moola, he’d leave the bag behind to keep police busy
checking the “bomb” while he got away. Well, the bombs
were always just books in a bag. Trouble (for George) is, his
latest “bomb bag” included his own phone book with his own
mailing label on it.
Criminals don’t have to be geniuses. The sheriff’s
department in Orange County, Florida, arrested 34-year-old
Michael Gariby of Orlando for selling illegal drugs. Deputies
say he approached a car at a gas station and asked the
driver, “want to buy some cocaine?” They say the driver
said yes, and the suspect handed him a bag of cocaine and
asked for cash. The driver was Sheriff’s Deputy Ed Johnson –
in uniform. The car was a marked patrol car.

Criminals don’t have to be geniuses. Christopher Harris


spent about a year in jail for robbing the same gas station
three times in less than a week. He released to serve four
more years probation, by the apparently hadn’t learned his
lesson. Police in Green Bay, Wisconsin, arrested him for
robbing the Astor Park Mini Mart. Twice. And in the same
day.

Criminals don’t have to be geniuses. Ralph Gomez of


St. Augustine, Florida, was showing off the Onstar system to
his girl friend in his Cadillac Escalade. On star is a satellite
communication device that helps drivers with directions and
also automatically calls the police in a possible emergency.
Mr. Gomez turned OnStar on but turned the volume down, so
did not hear the OnStar operator asking if everything was
okay.

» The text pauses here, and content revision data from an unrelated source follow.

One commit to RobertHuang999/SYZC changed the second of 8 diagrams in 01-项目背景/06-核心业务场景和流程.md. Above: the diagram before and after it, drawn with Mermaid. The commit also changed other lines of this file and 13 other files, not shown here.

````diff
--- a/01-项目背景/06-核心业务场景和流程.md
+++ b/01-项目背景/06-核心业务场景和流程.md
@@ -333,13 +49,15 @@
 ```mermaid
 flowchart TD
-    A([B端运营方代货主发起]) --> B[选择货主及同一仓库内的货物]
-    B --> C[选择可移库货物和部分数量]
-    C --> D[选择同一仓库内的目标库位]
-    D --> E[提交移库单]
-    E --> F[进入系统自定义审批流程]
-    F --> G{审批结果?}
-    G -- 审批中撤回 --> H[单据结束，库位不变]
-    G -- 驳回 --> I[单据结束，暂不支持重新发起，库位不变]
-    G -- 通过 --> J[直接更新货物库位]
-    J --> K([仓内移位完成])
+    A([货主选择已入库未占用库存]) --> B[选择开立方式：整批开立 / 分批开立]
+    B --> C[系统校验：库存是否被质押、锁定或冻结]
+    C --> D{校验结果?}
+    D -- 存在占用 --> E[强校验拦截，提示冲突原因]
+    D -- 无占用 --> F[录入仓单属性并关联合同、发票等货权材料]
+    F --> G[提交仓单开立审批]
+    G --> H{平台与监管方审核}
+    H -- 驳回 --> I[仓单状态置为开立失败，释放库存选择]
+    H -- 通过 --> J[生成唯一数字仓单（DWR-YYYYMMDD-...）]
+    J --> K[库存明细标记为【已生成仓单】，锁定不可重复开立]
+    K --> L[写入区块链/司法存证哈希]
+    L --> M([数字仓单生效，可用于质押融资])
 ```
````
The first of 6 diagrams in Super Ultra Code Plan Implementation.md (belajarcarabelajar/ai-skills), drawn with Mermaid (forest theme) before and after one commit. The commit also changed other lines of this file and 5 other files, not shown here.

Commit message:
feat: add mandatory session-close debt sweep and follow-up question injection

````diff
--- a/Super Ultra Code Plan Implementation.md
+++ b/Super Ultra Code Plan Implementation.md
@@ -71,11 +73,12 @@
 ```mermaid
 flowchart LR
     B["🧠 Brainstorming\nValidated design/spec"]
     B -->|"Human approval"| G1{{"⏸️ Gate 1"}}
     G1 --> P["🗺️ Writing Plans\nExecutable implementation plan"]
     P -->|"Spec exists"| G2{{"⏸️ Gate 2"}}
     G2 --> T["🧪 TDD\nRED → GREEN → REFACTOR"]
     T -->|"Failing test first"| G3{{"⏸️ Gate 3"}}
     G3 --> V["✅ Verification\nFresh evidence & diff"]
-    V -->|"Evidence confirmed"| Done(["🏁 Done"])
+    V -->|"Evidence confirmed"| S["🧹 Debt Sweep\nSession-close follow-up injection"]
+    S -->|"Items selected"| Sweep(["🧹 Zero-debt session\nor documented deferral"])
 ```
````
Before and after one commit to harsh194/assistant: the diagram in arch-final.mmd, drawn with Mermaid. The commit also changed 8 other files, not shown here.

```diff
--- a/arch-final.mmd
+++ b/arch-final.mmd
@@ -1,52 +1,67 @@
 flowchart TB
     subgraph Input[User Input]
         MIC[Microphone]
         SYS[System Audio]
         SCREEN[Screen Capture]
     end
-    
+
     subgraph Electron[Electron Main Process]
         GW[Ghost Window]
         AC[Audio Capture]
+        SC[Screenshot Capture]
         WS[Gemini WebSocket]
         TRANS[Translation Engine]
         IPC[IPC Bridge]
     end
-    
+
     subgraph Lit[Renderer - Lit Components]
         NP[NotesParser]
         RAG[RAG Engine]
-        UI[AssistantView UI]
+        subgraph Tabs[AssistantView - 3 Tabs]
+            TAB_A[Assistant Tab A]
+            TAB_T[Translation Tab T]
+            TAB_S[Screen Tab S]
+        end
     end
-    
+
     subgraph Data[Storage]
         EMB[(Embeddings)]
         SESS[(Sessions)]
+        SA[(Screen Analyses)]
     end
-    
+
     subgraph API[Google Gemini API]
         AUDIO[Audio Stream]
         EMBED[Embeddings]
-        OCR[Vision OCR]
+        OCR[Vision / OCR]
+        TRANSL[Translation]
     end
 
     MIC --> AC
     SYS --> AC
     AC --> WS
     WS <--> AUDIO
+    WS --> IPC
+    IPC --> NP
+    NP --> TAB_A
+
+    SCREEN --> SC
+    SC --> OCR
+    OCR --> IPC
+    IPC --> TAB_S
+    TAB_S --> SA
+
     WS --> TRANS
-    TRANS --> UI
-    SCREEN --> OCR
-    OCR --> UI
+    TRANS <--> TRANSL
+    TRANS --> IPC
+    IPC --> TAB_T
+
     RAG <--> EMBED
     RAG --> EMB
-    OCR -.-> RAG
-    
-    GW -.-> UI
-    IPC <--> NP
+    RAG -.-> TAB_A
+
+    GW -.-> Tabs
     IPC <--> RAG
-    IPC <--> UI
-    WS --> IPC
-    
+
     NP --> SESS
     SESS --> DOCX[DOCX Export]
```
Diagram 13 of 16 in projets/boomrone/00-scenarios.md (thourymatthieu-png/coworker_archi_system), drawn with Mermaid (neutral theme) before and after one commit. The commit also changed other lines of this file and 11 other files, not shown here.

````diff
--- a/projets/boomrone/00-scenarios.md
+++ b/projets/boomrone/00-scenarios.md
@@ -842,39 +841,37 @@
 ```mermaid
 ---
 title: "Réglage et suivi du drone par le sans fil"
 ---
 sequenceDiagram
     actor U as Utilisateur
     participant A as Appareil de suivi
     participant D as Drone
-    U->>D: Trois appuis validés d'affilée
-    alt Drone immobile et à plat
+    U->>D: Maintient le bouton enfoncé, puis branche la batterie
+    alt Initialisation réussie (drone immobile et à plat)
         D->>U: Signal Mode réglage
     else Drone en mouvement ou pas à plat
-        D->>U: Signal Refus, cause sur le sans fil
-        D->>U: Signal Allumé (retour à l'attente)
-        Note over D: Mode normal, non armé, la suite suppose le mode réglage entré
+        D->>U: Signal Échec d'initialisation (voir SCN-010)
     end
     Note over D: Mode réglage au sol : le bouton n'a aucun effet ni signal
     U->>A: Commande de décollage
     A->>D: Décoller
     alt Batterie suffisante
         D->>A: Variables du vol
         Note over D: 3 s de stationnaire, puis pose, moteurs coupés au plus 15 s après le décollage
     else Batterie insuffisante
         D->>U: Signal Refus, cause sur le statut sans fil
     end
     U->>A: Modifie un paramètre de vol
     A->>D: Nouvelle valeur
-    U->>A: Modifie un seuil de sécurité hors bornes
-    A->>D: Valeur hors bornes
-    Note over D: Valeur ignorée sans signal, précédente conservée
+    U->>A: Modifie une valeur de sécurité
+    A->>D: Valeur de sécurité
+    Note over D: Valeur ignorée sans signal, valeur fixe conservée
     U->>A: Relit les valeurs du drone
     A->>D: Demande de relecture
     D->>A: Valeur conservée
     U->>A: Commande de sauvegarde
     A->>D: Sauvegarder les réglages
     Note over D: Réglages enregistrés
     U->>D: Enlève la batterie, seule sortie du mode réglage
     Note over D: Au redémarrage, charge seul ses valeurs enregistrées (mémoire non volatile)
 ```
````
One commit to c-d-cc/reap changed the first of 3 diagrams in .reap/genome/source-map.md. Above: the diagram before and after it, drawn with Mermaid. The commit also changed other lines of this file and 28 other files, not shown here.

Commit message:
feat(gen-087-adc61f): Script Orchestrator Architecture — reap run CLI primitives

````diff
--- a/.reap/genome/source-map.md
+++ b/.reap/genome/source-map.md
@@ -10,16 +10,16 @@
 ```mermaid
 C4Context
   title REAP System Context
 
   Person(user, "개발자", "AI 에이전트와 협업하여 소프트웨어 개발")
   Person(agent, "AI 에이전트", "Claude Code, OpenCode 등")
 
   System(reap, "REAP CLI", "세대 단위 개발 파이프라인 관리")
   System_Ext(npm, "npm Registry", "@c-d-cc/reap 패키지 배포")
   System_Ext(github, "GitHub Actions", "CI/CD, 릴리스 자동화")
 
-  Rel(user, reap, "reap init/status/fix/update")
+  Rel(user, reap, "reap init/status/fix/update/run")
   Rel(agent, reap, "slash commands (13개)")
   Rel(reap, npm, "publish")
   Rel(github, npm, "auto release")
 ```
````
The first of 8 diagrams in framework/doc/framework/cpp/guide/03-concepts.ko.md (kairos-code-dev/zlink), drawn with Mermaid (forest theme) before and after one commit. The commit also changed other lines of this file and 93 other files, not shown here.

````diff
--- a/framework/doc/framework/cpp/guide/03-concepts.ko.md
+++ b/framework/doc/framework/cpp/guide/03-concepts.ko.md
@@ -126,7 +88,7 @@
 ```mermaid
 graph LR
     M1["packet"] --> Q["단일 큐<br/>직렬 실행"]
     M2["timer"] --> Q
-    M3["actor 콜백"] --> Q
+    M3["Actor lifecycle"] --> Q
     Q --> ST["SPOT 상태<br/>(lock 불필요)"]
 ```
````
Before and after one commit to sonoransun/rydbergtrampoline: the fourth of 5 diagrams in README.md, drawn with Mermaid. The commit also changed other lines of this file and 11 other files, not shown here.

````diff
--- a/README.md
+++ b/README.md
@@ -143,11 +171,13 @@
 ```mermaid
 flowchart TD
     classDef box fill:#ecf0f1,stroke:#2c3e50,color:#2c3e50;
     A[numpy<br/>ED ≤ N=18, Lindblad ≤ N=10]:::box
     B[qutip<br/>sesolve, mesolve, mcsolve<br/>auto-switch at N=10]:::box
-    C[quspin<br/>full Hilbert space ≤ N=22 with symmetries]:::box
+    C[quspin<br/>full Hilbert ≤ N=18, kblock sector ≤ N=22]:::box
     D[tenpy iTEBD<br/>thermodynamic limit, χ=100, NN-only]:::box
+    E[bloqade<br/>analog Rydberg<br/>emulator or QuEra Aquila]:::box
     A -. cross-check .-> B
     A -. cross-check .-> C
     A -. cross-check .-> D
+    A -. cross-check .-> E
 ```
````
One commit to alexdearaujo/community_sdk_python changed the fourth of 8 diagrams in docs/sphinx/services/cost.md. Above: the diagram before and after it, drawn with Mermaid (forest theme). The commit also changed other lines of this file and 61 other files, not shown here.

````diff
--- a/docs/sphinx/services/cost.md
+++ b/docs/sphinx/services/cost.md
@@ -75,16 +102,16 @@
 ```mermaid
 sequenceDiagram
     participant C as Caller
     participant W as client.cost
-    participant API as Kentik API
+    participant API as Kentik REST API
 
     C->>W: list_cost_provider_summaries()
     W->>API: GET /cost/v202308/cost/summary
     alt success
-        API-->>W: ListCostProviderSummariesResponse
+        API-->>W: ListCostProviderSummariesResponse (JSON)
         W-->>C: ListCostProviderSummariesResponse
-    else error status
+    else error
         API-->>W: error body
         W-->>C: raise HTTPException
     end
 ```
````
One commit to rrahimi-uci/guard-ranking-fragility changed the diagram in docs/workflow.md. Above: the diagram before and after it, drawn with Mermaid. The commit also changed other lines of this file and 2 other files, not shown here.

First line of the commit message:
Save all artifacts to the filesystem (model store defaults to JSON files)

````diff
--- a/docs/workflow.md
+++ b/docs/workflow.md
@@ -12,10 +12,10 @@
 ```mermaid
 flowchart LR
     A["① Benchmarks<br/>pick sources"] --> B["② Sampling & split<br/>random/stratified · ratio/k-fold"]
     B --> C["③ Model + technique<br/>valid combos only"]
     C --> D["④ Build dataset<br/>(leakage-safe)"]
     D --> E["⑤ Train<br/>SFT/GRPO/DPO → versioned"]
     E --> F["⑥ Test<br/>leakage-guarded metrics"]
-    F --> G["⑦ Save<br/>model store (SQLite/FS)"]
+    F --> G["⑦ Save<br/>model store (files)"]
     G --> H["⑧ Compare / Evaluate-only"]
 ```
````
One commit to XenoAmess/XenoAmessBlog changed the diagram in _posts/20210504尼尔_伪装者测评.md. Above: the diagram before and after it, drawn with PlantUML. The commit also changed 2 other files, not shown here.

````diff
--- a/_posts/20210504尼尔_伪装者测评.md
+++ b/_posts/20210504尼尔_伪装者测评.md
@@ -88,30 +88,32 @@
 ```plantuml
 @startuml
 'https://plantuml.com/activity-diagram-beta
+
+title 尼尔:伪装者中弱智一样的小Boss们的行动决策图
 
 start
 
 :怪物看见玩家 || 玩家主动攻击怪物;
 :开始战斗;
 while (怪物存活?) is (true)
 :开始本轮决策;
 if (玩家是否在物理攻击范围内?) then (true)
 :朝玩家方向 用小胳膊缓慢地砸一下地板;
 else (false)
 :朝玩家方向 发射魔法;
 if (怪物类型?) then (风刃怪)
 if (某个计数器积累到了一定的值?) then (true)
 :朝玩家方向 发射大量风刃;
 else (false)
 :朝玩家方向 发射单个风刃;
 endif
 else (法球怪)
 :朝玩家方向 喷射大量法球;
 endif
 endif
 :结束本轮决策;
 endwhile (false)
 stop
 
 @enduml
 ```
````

When showed up, everything wasn’t. They found
cocaine sitting on his center console.
Criminals don’t have to be geniuses. Phillip Williams of
Tampa, Florida, bought some crack cocaine – an illegal drug.
But he suspected he’d been ripped off. Maybe the stuff was
fake. So he walked up to two men and asked them to check
it out for him. Sure enough, it was the real stuff. Good news
for druggie. The two men were police officers in uniform.
Bad news for druggie.

Criminals don’t have to be geniuses. Two burglars,


ages 18 and 20. broke into a summer cabin near the Danish
town of Kaldred. A passing neighbor caught them hailing
loot to their getaway car and told them to put it back. To
make sure the confronted burglars didn’t skedaddle, the
passerby yanked the keys from their car and refused to give
them back. So the burglars called the police.